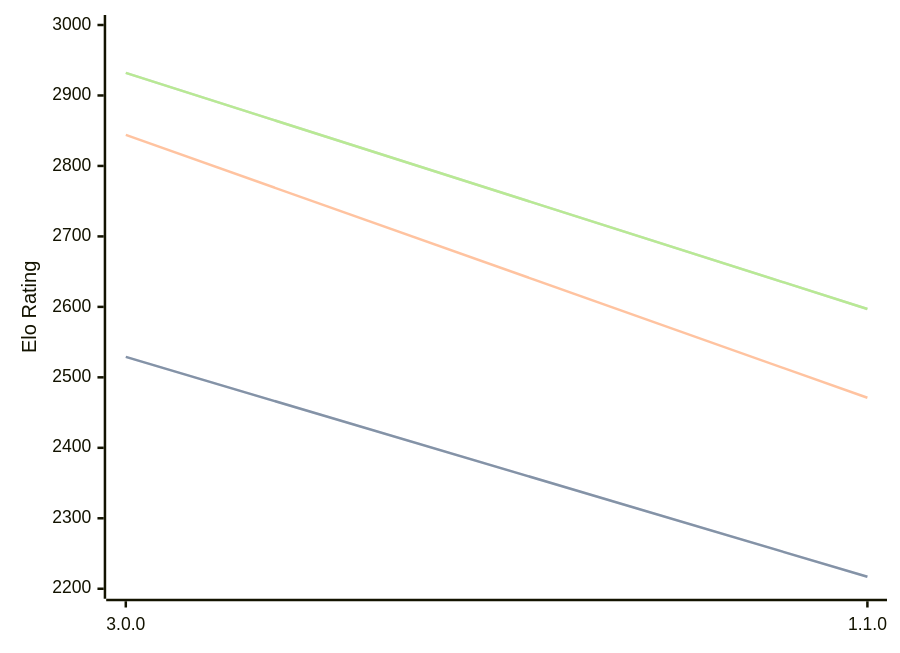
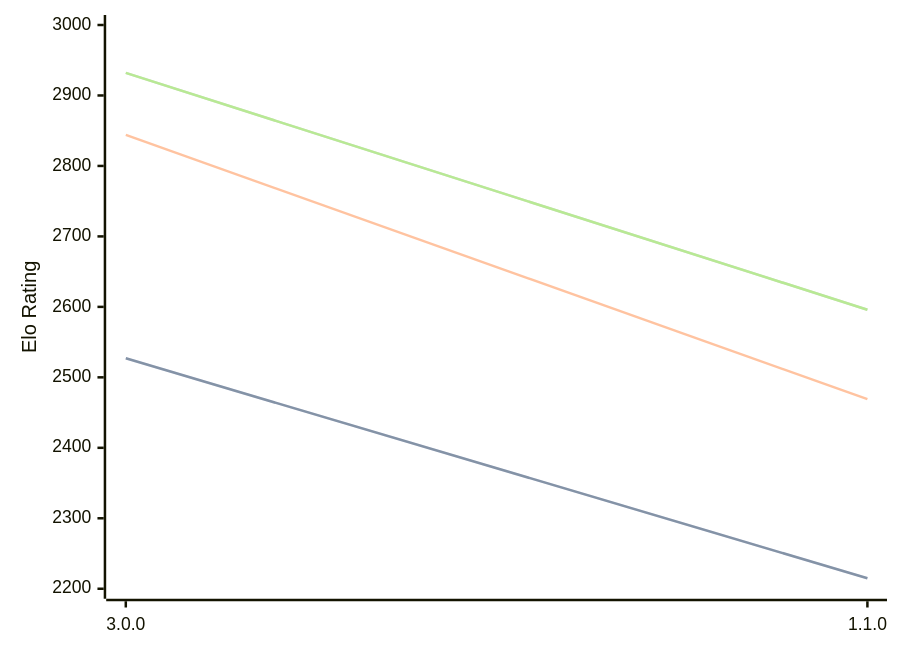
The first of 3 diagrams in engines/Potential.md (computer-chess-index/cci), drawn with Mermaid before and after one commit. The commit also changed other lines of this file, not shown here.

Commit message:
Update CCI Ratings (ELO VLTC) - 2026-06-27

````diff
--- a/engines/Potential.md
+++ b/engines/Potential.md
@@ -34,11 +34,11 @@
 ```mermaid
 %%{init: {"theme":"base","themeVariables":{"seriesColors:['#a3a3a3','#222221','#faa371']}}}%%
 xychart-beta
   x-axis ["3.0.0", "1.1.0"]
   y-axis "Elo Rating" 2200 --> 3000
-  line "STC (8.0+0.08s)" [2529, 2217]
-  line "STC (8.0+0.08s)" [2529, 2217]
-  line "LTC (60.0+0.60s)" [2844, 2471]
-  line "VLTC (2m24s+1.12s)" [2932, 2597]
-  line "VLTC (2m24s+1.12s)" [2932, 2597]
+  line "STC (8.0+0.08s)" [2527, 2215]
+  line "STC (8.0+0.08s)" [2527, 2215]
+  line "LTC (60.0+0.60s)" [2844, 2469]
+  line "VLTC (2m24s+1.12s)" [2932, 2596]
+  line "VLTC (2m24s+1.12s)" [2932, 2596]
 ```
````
---
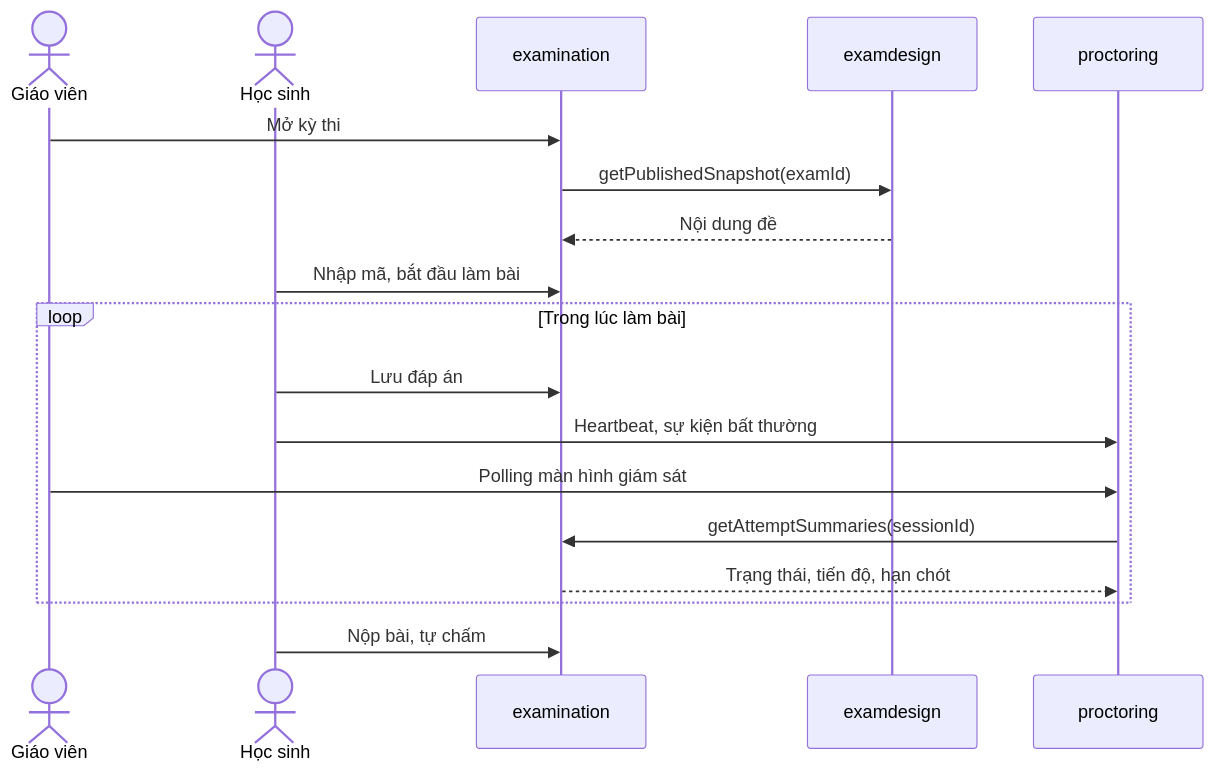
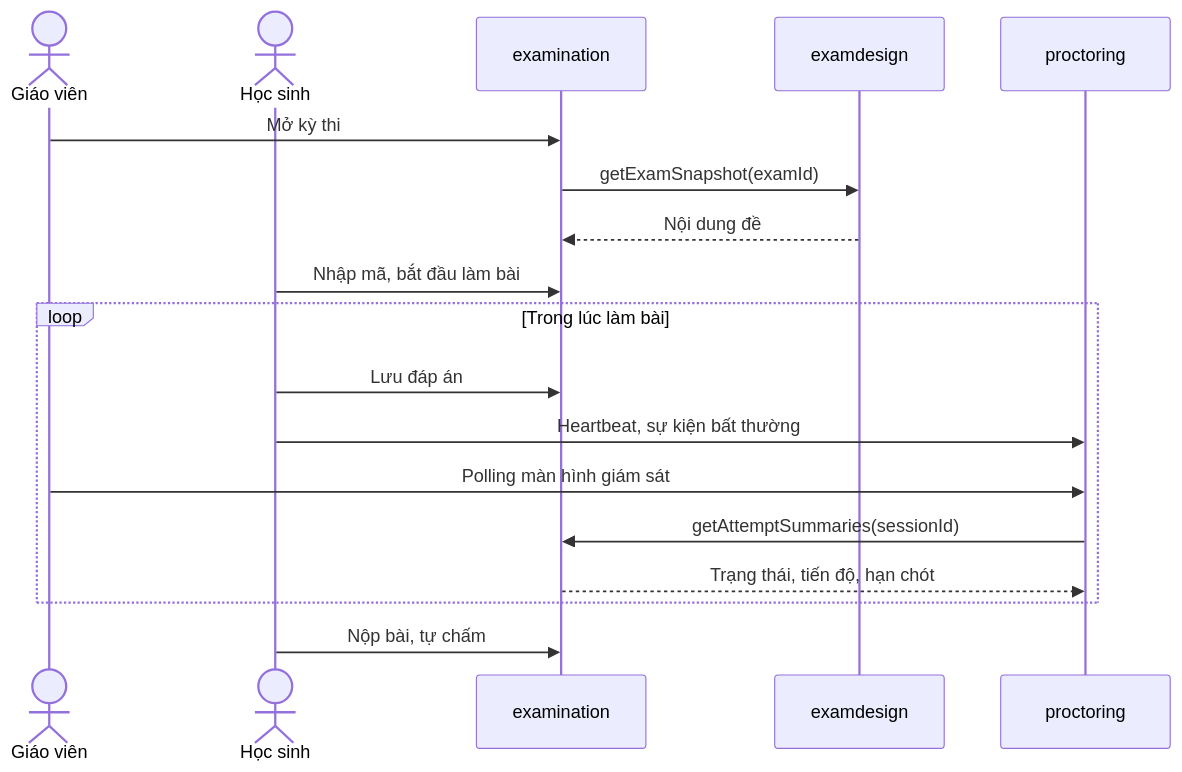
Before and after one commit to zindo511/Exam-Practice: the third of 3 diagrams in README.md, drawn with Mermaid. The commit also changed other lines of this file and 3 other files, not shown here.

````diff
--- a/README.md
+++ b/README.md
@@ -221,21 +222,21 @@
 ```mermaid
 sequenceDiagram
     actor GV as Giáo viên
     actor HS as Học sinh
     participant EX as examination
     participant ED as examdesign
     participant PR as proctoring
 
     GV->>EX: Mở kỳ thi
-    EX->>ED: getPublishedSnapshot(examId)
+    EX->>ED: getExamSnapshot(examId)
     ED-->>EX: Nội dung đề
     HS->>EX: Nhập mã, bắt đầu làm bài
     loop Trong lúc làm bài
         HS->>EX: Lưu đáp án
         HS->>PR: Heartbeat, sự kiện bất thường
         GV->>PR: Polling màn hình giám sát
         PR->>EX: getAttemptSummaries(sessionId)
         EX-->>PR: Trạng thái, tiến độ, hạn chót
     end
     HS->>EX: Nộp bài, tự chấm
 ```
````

Your objective.
Where the word "Potential" occurs in a line of the records, copy that line.

Your solution.
The first of 3 diagrams in engines/Potential.md (computer-chess-index/cci), drawn with Mermaid before and after one commit. The commit also changed other lines of this file, not shown here.
--- a/engines/Potential.md
+++ b/engines/Potential.md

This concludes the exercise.